**Work required:** Find the lines in the entries that follow where the word "utils" occurs, and state how many there are, with no other words.

Top of Data for processing

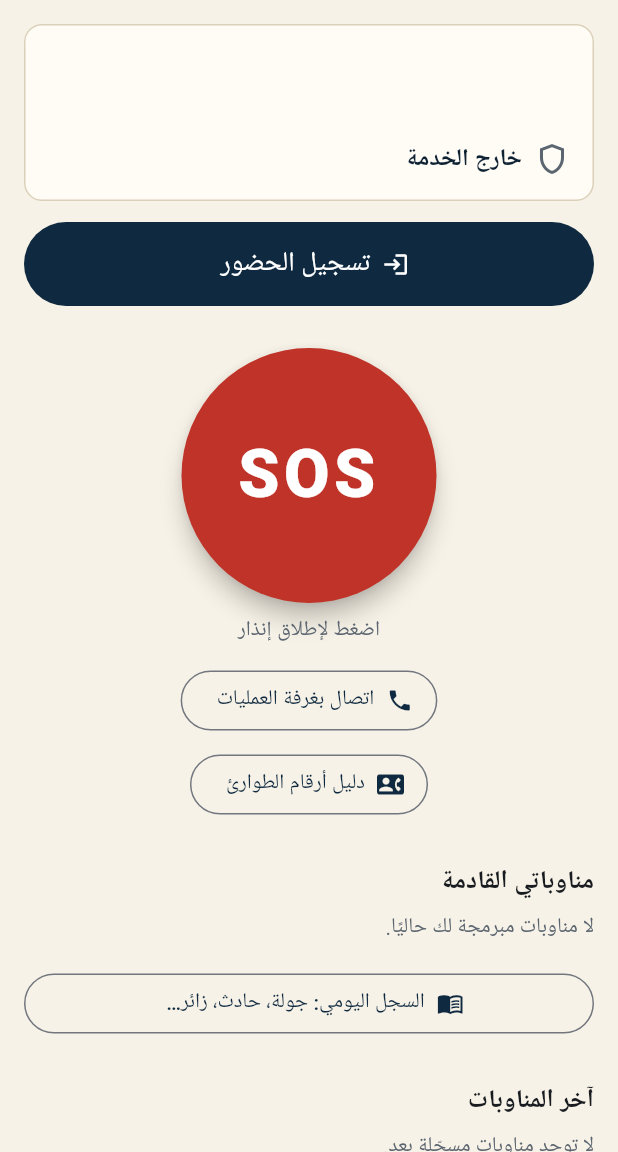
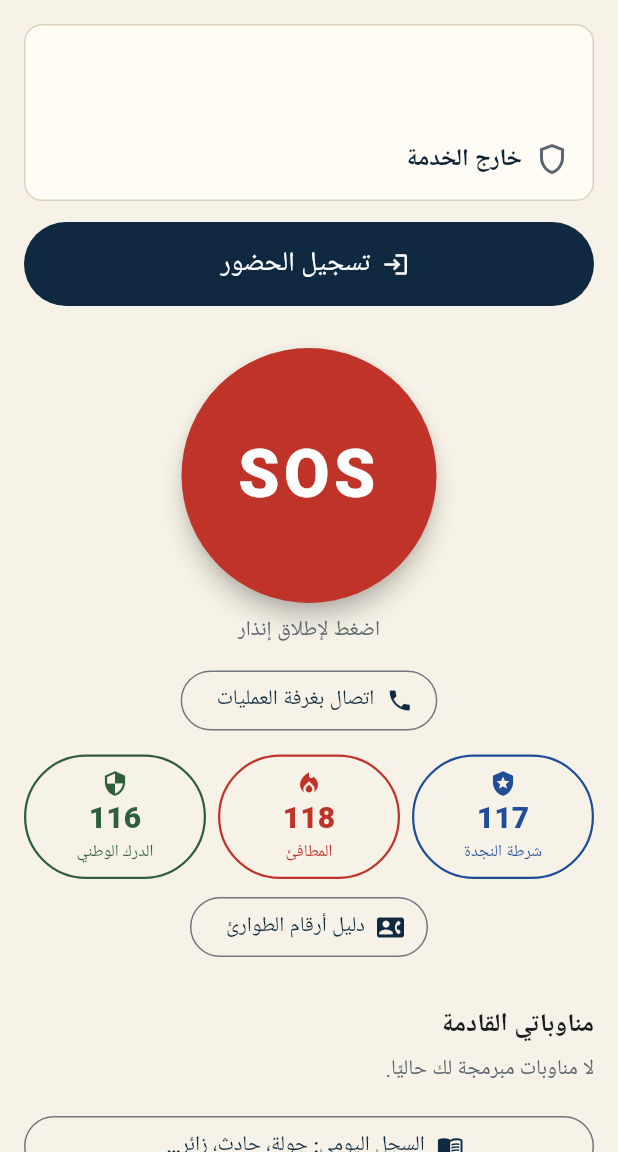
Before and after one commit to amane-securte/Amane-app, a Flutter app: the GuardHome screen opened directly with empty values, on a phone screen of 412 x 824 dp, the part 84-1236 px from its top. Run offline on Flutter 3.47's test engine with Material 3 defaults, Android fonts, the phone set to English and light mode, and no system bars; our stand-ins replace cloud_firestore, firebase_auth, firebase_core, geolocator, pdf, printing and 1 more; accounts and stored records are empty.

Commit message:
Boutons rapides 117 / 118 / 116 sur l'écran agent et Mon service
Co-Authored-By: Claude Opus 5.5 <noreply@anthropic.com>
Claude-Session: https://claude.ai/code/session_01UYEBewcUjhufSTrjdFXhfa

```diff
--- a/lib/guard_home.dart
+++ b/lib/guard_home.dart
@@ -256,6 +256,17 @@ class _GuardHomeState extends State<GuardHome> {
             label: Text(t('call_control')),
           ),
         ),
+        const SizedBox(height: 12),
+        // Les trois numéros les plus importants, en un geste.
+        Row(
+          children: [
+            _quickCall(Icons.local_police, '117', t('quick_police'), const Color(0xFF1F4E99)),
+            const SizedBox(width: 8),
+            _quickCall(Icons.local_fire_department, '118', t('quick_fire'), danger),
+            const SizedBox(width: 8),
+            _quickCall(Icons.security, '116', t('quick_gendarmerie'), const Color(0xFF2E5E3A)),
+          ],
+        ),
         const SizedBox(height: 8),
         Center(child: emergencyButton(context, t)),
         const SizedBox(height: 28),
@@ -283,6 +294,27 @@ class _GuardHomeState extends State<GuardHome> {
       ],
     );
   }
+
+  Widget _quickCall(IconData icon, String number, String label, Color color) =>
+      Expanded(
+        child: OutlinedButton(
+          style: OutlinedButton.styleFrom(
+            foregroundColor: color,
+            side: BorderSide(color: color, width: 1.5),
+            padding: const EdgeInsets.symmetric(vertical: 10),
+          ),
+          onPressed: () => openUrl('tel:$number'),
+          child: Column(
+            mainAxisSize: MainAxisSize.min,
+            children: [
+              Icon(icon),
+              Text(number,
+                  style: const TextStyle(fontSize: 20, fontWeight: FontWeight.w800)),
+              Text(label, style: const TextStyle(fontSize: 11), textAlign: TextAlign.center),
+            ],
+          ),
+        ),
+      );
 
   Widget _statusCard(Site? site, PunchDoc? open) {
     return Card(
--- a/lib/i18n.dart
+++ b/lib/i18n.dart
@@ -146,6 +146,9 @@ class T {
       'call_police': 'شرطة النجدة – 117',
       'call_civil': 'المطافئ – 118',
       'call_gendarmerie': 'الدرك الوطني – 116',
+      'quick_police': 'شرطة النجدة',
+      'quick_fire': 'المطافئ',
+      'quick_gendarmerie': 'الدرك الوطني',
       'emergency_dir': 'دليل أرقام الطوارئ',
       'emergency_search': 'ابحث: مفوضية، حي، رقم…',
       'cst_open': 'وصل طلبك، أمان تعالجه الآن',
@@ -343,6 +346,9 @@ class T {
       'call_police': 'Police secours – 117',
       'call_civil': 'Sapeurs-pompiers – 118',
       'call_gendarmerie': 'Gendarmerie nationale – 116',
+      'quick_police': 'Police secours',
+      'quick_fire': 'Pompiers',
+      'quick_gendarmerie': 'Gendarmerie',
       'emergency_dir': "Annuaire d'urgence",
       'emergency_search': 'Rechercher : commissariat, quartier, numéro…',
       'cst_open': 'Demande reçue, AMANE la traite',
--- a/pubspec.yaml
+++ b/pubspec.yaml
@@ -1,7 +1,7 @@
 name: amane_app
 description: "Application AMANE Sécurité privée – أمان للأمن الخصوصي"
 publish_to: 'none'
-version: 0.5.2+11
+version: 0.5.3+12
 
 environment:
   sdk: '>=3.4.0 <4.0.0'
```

Bottom of Data for processing
Top of Data for processing

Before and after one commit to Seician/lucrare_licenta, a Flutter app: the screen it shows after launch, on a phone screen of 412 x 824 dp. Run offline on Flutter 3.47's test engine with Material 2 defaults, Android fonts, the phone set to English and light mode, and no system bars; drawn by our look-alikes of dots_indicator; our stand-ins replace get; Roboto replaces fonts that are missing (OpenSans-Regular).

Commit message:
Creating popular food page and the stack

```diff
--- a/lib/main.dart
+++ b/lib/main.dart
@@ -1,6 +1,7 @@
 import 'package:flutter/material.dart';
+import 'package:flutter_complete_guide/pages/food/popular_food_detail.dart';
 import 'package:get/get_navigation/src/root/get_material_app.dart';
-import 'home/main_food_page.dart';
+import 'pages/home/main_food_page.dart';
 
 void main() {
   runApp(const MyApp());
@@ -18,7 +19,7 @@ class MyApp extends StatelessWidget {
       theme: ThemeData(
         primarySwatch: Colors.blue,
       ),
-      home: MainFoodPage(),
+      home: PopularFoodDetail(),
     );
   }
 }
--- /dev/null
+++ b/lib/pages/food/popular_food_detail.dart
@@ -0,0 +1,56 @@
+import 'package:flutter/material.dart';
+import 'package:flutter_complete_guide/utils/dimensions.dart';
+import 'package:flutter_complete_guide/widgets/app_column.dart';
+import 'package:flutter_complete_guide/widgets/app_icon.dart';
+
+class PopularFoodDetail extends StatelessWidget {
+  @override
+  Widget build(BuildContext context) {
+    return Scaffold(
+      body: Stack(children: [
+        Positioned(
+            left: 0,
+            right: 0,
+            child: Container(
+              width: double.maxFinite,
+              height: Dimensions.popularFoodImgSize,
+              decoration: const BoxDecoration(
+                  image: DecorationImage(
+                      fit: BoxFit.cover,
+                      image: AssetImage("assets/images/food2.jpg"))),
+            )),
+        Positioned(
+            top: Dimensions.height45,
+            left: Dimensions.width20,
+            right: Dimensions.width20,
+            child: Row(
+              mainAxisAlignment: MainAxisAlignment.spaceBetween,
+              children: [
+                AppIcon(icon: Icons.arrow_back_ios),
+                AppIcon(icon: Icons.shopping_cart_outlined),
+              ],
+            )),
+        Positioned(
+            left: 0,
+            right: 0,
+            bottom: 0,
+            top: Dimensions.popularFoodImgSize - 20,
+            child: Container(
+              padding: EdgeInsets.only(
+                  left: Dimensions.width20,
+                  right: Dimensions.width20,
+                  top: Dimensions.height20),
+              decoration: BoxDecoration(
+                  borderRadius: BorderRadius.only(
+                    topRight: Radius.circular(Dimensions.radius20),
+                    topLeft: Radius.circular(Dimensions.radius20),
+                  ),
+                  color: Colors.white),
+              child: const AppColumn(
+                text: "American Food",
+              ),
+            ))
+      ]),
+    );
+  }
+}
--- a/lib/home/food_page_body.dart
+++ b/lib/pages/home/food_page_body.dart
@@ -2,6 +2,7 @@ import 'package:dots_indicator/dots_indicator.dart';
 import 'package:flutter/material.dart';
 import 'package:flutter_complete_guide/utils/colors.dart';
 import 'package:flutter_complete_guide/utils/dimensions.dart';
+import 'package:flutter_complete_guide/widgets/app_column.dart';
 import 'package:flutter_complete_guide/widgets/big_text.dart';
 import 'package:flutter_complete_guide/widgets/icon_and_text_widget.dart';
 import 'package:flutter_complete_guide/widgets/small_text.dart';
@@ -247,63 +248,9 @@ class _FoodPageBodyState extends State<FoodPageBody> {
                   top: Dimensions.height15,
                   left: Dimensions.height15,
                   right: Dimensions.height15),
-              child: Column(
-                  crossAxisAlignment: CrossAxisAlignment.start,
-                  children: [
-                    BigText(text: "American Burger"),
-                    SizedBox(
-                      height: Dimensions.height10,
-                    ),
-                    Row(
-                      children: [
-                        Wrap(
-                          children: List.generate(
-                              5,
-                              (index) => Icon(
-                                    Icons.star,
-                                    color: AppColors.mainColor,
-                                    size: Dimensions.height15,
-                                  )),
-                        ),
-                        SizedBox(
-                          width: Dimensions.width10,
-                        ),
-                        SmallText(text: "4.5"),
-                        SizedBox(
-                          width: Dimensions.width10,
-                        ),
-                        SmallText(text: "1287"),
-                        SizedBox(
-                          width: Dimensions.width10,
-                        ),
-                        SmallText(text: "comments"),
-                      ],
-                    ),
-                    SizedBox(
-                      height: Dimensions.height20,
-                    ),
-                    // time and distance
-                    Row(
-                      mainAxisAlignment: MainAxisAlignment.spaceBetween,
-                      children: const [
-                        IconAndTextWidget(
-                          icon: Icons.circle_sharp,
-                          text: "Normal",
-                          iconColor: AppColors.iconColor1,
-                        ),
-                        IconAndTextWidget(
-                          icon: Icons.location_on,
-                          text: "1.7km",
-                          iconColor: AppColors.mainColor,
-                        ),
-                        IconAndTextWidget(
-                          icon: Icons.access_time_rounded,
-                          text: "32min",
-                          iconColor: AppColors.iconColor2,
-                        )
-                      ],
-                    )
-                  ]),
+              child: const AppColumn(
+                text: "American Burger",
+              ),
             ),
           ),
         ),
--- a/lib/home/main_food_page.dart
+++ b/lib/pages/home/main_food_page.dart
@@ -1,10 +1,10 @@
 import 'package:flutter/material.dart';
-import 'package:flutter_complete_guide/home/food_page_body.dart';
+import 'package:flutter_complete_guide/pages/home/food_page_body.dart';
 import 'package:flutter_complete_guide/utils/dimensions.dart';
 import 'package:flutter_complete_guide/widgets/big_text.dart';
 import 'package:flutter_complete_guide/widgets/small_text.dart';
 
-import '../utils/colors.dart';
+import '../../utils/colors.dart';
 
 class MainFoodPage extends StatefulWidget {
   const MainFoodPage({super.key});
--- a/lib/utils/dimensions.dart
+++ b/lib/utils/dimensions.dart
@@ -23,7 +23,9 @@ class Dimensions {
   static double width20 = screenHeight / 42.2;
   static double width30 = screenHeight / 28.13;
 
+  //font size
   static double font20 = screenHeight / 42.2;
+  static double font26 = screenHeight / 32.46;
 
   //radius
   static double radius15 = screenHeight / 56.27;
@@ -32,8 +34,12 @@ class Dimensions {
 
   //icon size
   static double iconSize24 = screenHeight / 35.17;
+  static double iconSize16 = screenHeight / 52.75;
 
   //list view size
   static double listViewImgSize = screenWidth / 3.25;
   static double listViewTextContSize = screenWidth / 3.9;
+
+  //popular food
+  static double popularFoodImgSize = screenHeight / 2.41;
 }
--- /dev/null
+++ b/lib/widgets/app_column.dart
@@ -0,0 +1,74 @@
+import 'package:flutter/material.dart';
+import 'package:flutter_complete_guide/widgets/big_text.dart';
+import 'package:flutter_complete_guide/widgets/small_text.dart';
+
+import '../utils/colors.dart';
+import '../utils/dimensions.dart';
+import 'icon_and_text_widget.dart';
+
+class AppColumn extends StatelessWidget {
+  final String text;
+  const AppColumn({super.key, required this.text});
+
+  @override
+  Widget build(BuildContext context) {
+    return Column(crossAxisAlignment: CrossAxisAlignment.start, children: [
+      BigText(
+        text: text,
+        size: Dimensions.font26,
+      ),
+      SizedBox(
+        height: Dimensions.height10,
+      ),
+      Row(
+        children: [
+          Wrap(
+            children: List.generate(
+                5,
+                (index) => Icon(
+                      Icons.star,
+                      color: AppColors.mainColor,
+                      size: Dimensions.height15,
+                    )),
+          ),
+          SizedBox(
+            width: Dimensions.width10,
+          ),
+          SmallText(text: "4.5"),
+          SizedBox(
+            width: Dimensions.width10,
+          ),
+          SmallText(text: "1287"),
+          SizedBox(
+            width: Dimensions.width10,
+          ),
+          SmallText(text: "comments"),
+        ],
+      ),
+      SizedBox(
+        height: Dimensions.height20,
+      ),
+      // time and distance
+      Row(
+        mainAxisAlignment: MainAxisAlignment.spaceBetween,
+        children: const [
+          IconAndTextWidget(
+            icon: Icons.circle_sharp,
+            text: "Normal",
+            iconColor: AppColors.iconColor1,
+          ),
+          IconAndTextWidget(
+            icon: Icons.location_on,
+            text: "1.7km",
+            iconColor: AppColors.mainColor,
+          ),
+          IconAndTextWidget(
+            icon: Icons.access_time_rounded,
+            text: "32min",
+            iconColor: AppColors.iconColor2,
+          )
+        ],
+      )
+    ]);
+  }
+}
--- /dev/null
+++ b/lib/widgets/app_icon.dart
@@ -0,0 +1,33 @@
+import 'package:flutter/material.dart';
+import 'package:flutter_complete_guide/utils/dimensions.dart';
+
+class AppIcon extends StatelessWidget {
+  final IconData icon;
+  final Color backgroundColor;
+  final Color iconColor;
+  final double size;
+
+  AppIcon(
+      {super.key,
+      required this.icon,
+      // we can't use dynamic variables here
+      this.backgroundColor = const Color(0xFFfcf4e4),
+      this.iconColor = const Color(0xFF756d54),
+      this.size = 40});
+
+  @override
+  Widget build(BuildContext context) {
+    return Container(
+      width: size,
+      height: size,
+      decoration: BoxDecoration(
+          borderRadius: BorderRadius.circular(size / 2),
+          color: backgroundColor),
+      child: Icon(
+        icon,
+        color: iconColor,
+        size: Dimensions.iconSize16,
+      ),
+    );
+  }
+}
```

Bottom of Data for processing

**Output of the exercise:** 11